▶ **WORK REQUIRED**
Copy every record word for word. Pictures are not part of the copy.

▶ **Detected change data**
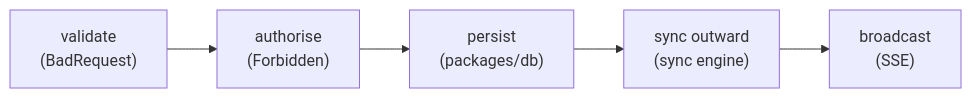
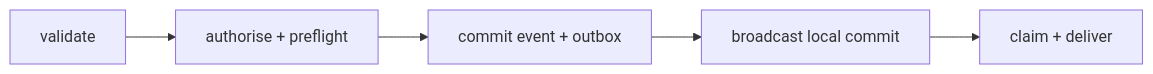
The second of 2 diagrams in packages/docs/src/content/docs/architecture/api.mdx (frgtn-dot-dev/musubi), drawn with Mermaid before and after one commit. The commit also changed other lines of this file and 23 other files, not shown here.

Commit message:
feat(calendar): persist transactional event delivery intent (K07) (#120)

````diff
--- a/packages/docs/src/content/docs/architecture/api.mdx
+++ b/packages/docs/src/content/docs/architecture/api.mdx
@@ -46,4 +46,4 @@
 ```mermaid
 flowchart LR
-    V["validate<br/>(BadRequest)"] --> A["authorise<br/>(Forbidden)"] --> P["persist<br/>(packages/db)"] --> S["sync outward<br/>(sync engine)"] --> B["broadcast<br/>(SSE)"]
+    V["validate"] --> A["authorise + preflight"] --> P["commit event + outbox"] --> B["broadcast local commit"] --> S["claim + deliver"]
 ```
````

▶ **ANSWER SECTION**
The second of 2 diagrams in packages/docs/src/content/docs/architecture/api.mdx (frgtn-dot-dev/musubi), drawn with Mermaid before and after one commit. The commit also changed other lines of this file and 23 other files, not shown here.

Commit message:
feat(calendar): persist transactional event delivery intent (K07) (#120)

````diff
--- a/packages/docs/src/content/docs/architecture/api.mdx
+++ b/packages/docs/src/content/docs/architecture/api.mdx
@@ -46,4 +46,4 @@
 ```mermaid
 flowchart LR
-    V["validate<br/>(BadRequest)"] --> A["authorise<br/>(Forbidden)"] --> P["persist<br/>(packages/db)"] --> S["sync outward<br/>(sync engine)"] --> B["broadcast<br/>(SSE)"]
+    V["validate"] --> A["authorise + preflight"] --> P["commit event + outbox"] --> B["broadcast local commit"] --> S["claim + deliver"]
 ```
````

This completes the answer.